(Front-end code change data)
|---|

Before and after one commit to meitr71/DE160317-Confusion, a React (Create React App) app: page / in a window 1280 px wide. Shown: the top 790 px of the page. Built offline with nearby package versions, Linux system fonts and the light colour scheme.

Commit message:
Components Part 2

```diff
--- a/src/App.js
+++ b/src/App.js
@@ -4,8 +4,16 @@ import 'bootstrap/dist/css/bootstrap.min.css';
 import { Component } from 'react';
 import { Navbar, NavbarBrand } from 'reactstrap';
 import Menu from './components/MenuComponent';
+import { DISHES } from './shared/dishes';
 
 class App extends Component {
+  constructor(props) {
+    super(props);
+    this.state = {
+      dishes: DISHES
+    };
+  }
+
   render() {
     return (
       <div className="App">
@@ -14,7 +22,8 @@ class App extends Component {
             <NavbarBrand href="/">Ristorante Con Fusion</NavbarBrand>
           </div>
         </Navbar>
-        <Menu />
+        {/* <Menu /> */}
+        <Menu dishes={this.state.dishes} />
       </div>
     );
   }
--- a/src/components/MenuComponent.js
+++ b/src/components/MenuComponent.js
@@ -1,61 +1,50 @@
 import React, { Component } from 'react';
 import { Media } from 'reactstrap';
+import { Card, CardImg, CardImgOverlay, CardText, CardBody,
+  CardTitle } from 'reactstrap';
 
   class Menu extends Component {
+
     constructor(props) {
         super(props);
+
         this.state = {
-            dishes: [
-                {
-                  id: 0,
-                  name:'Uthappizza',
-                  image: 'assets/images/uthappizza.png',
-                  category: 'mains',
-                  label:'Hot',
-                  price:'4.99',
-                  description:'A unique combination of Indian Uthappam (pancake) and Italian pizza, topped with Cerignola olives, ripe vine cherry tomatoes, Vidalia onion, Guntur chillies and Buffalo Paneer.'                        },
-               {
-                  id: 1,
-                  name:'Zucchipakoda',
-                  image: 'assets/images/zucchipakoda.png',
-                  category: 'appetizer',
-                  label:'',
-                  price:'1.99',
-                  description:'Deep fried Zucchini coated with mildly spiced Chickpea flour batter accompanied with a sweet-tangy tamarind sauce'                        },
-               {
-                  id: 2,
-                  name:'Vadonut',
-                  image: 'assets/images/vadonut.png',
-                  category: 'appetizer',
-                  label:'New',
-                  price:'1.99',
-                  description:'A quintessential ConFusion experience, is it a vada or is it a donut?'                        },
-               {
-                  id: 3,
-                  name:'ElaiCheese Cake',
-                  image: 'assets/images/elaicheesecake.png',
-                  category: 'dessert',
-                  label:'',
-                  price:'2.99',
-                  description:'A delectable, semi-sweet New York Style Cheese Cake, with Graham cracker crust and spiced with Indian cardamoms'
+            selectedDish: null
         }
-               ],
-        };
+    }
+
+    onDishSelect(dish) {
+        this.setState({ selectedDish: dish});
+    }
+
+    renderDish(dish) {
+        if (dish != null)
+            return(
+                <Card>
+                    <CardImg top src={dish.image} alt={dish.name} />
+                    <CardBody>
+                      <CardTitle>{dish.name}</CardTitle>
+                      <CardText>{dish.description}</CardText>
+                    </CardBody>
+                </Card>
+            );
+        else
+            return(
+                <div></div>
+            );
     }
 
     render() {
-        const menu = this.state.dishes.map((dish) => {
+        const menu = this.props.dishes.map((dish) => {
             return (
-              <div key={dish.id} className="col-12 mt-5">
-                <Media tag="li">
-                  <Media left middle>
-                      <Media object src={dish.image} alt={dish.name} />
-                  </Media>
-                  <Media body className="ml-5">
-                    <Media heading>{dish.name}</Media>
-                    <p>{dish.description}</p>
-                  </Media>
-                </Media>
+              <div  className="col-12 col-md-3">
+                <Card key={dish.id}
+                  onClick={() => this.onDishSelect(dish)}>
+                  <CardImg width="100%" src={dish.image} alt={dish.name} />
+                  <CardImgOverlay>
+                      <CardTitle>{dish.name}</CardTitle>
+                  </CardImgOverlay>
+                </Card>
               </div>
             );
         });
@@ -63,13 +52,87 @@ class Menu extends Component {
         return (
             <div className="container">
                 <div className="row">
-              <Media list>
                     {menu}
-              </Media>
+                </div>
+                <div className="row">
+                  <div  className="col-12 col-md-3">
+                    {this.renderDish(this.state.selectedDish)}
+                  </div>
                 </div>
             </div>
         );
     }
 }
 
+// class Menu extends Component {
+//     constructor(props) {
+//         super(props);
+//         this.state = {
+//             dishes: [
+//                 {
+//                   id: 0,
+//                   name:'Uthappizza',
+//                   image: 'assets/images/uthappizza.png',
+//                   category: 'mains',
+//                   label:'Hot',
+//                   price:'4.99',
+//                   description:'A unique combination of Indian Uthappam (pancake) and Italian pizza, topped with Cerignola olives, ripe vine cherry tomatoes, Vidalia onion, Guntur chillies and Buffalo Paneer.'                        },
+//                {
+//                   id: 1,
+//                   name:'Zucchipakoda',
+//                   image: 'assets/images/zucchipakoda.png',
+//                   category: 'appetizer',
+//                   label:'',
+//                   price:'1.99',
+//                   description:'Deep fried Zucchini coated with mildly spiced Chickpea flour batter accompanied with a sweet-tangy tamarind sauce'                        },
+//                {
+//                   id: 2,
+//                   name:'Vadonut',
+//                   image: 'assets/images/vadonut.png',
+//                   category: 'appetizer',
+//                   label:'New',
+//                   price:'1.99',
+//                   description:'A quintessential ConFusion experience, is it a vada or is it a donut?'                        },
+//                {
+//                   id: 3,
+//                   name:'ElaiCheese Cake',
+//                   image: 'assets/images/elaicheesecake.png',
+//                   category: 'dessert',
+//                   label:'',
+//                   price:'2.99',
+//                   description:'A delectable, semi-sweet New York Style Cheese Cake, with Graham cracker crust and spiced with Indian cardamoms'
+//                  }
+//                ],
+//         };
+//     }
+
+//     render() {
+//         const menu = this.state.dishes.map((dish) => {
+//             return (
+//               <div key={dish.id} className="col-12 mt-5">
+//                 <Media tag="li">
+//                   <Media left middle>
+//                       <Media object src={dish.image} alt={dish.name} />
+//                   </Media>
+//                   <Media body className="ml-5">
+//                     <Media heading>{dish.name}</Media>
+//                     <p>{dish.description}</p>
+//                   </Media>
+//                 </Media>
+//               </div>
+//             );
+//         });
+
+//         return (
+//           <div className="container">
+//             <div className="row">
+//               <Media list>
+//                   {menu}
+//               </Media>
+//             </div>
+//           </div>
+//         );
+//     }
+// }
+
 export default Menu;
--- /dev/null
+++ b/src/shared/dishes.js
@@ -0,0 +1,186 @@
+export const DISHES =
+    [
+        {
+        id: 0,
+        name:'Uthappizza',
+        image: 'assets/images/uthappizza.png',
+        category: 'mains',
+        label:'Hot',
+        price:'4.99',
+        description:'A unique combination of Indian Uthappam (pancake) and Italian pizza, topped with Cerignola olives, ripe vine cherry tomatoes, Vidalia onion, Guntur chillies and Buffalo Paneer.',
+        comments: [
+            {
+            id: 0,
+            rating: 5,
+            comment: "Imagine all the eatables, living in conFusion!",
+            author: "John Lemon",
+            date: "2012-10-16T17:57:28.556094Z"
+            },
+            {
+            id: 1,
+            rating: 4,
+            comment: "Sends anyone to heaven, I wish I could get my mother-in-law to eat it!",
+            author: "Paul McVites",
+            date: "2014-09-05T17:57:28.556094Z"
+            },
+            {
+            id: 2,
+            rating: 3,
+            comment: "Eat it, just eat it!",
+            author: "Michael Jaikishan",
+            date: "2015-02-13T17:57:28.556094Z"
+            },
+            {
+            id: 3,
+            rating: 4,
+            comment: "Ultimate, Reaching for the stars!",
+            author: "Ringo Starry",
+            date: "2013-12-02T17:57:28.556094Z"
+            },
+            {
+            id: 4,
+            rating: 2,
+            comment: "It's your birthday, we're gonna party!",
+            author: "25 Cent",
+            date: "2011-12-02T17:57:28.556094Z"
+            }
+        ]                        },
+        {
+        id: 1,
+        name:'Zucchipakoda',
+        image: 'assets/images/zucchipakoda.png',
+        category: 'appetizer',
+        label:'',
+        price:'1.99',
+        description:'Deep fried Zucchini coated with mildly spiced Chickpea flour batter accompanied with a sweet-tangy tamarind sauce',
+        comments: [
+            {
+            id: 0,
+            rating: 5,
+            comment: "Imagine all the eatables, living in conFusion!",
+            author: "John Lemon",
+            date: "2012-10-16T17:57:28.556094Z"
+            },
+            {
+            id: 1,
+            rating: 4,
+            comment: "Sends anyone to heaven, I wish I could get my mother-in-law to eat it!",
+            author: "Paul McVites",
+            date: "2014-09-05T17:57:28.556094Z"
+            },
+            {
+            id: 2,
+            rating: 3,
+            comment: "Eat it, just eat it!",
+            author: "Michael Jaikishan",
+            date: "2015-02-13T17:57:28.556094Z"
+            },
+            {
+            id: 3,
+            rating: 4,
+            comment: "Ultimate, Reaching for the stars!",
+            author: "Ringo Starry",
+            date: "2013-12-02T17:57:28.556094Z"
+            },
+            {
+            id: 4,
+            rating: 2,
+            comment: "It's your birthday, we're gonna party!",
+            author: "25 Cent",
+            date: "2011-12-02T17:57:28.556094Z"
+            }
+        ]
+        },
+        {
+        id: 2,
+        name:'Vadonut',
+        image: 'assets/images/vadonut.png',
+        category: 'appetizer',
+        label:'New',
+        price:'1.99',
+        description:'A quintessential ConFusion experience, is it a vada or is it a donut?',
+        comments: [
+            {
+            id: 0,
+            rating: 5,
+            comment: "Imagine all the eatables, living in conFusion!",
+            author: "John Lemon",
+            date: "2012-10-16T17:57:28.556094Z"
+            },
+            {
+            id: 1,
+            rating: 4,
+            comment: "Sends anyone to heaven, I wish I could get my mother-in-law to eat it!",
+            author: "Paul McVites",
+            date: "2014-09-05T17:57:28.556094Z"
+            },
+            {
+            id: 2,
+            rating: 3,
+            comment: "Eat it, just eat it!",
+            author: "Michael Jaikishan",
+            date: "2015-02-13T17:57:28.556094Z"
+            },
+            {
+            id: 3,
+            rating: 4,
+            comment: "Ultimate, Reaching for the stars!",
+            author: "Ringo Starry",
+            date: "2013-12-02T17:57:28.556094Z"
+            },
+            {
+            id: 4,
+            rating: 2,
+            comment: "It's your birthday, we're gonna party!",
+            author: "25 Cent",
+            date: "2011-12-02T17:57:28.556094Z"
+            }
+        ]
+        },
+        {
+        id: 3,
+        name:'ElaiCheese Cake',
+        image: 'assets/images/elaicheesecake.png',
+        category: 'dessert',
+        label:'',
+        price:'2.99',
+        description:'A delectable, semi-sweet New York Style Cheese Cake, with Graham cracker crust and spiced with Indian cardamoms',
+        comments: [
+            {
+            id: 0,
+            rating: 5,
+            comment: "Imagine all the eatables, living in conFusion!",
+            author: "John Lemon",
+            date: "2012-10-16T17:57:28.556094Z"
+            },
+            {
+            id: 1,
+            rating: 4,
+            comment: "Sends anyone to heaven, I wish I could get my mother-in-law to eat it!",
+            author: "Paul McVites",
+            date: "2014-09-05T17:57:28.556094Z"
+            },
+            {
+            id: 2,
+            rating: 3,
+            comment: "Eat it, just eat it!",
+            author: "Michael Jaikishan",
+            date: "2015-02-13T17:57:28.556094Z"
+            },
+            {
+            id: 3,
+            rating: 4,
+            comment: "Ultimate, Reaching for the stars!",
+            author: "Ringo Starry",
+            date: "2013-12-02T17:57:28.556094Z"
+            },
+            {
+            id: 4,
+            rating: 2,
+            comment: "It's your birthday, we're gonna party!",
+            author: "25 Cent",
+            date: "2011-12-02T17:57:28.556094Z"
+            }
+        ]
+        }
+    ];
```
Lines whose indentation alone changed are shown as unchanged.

|---|

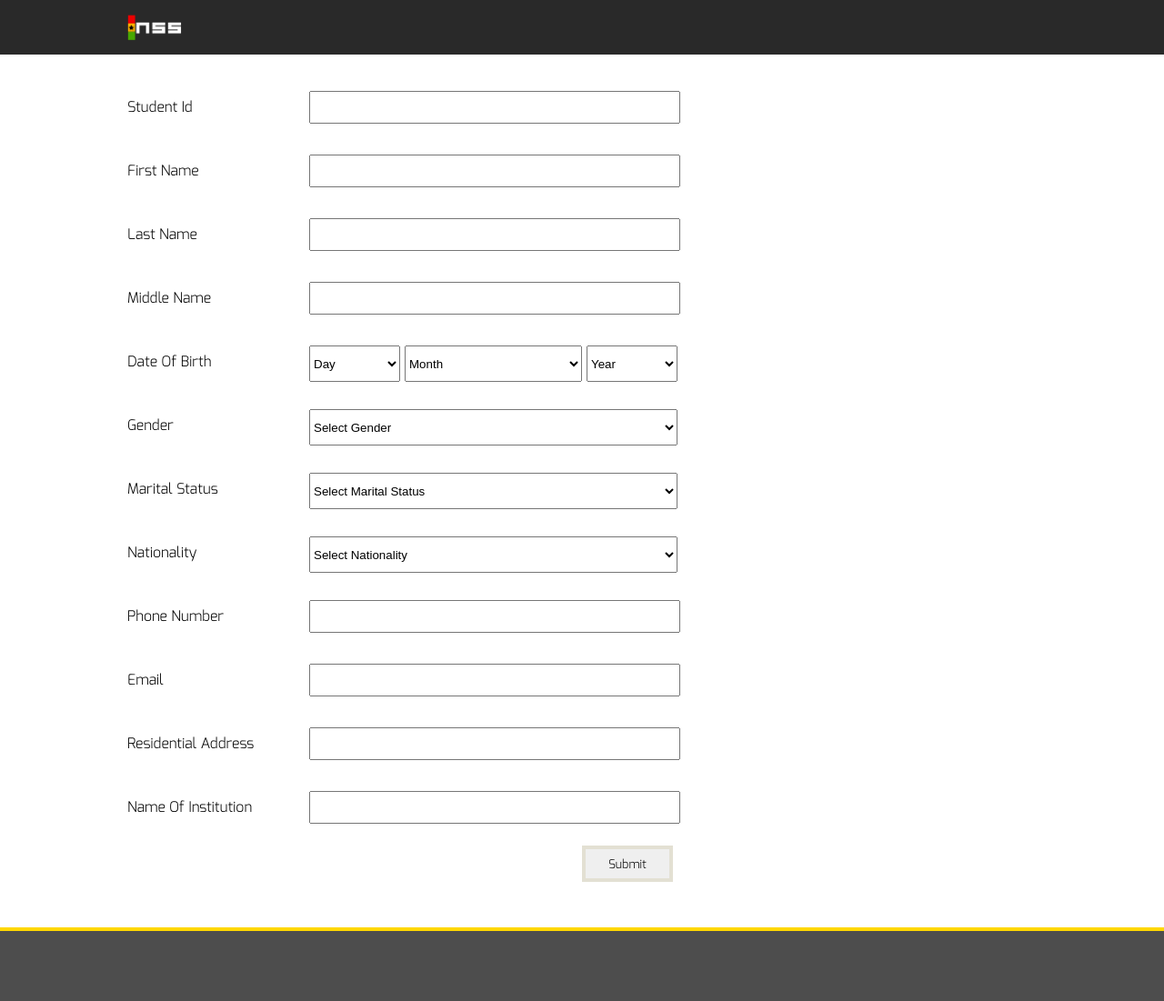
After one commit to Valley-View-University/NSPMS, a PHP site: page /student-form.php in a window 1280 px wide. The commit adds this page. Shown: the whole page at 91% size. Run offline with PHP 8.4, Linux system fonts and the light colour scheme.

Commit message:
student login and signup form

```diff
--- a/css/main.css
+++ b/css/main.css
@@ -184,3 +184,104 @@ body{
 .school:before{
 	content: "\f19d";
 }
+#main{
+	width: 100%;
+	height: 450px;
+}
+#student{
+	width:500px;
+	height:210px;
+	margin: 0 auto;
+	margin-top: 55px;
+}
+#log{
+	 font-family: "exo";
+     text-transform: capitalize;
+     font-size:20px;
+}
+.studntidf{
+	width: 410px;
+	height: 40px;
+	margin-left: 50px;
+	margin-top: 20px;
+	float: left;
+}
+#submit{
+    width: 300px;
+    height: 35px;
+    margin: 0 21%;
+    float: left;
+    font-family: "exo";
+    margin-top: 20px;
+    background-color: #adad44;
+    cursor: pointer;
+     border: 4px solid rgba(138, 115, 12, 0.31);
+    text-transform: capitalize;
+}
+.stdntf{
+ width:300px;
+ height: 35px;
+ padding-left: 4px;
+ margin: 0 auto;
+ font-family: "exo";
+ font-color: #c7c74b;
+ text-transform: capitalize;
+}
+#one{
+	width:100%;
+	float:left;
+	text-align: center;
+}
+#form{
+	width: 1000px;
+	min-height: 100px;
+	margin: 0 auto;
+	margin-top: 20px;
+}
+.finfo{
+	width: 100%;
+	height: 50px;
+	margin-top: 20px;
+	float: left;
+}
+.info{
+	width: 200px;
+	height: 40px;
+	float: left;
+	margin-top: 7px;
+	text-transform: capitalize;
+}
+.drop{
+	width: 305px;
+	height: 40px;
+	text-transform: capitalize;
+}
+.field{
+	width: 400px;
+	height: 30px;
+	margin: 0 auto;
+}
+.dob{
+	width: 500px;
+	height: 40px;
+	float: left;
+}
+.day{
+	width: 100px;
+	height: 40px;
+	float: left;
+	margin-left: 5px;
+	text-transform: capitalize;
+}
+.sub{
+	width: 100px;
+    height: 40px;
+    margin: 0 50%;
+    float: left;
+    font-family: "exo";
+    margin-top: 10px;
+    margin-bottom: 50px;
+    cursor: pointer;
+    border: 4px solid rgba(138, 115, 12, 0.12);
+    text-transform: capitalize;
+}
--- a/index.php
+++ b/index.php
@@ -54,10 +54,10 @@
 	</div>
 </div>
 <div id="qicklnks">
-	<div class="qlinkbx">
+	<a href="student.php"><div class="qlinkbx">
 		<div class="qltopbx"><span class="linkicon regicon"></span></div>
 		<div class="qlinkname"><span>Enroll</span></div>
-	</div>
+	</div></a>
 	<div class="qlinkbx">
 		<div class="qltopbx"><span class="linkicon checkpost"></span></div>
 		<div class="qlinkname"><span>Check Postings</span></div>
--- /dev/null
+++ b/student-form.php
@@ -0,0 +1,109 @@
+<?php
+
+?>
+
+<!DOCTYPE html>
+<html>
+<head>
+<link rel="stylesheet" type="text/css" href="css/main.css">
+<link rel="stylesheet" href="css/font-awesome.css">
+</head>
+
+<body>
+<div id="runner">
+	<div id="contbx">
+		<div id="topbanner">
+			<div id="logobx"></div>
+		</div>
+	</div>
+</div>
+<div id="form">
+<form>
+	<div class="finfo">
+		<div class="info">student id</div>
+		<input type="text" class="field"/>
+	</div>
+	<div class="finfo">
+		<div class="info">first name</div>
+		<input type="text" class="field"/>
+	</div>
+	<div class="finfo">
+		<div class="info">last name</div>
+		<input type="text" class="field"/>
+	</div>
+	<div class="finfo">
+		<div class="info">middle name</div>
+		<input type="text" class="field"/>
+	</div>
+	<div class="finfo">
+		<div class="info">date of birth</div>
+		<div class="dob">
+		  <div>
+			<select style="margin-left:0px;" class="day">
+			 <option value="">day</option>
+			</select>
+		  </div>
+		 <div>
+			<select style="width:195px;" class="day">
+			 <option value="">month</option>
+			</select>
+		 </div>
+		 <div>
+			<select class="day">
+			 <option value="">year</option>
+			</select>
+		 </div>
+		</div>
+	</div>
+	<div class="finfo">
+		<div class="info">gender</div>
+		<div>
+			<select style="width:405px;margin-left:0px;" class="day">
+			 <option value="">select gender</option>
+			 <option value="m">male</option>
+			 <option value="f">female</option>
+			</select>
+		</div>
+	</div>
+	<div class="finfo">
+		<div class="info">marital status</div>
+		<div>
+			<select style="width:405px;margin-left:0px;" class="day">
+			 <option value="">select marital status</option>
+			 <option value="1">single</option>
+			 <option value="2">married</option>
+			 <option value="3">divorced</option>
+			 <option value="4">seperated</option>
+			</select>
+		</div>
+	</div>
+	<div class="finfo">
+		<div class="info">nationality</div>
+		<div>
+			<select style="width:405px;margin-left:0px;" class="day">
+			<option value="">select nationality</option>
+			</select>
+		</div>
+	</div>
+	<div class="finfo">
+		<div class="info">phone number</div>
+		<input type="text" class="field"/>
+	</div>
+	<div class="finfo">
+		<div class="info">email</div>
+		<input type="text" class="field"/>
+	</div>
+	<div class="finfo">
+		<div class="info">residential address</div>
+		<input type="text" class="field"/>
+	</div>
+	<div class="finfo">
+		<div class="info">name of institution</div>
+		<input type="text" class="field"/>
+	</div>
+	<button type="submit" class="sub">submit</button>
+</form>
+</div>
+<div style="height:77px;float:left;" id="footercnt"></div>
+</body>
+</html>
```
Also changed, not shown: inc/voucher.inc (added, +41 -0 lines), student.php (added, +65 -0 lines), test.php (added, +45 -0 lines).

|---|

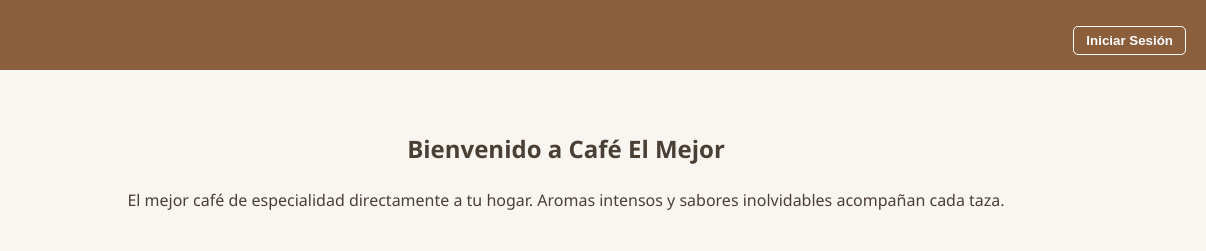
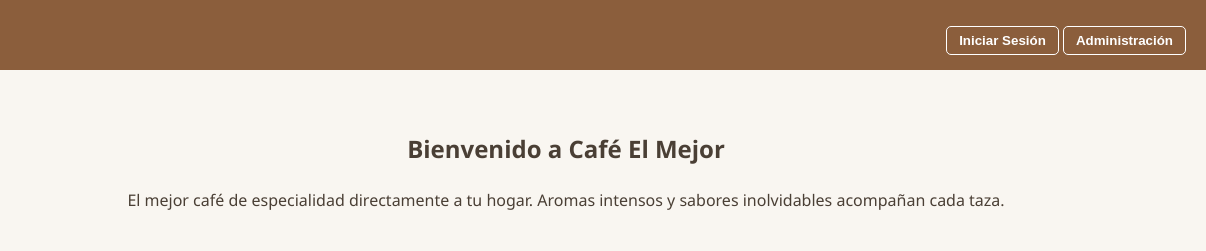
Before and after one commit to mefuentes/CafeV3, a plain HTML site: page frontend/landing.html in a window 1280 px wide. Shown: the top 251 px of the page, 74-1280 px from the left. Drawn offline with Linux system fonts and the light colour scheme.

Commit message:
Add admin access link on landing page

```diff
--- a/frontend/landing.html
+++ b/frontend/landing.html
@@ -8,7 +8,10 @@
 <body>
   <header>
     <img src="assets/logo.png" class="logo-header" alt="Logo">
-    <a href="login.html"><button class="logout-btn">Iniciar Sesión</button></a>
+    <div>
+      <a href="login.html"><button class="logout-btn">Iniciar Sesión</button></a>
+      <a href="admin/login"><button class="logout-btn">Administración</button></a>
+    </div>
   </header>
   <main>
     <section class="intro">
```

|---|

** EXERCISE **
Check each line above for the word "label" and give the number of lines that have it, nothing else.

** ANSWER TO THIS TASK **
12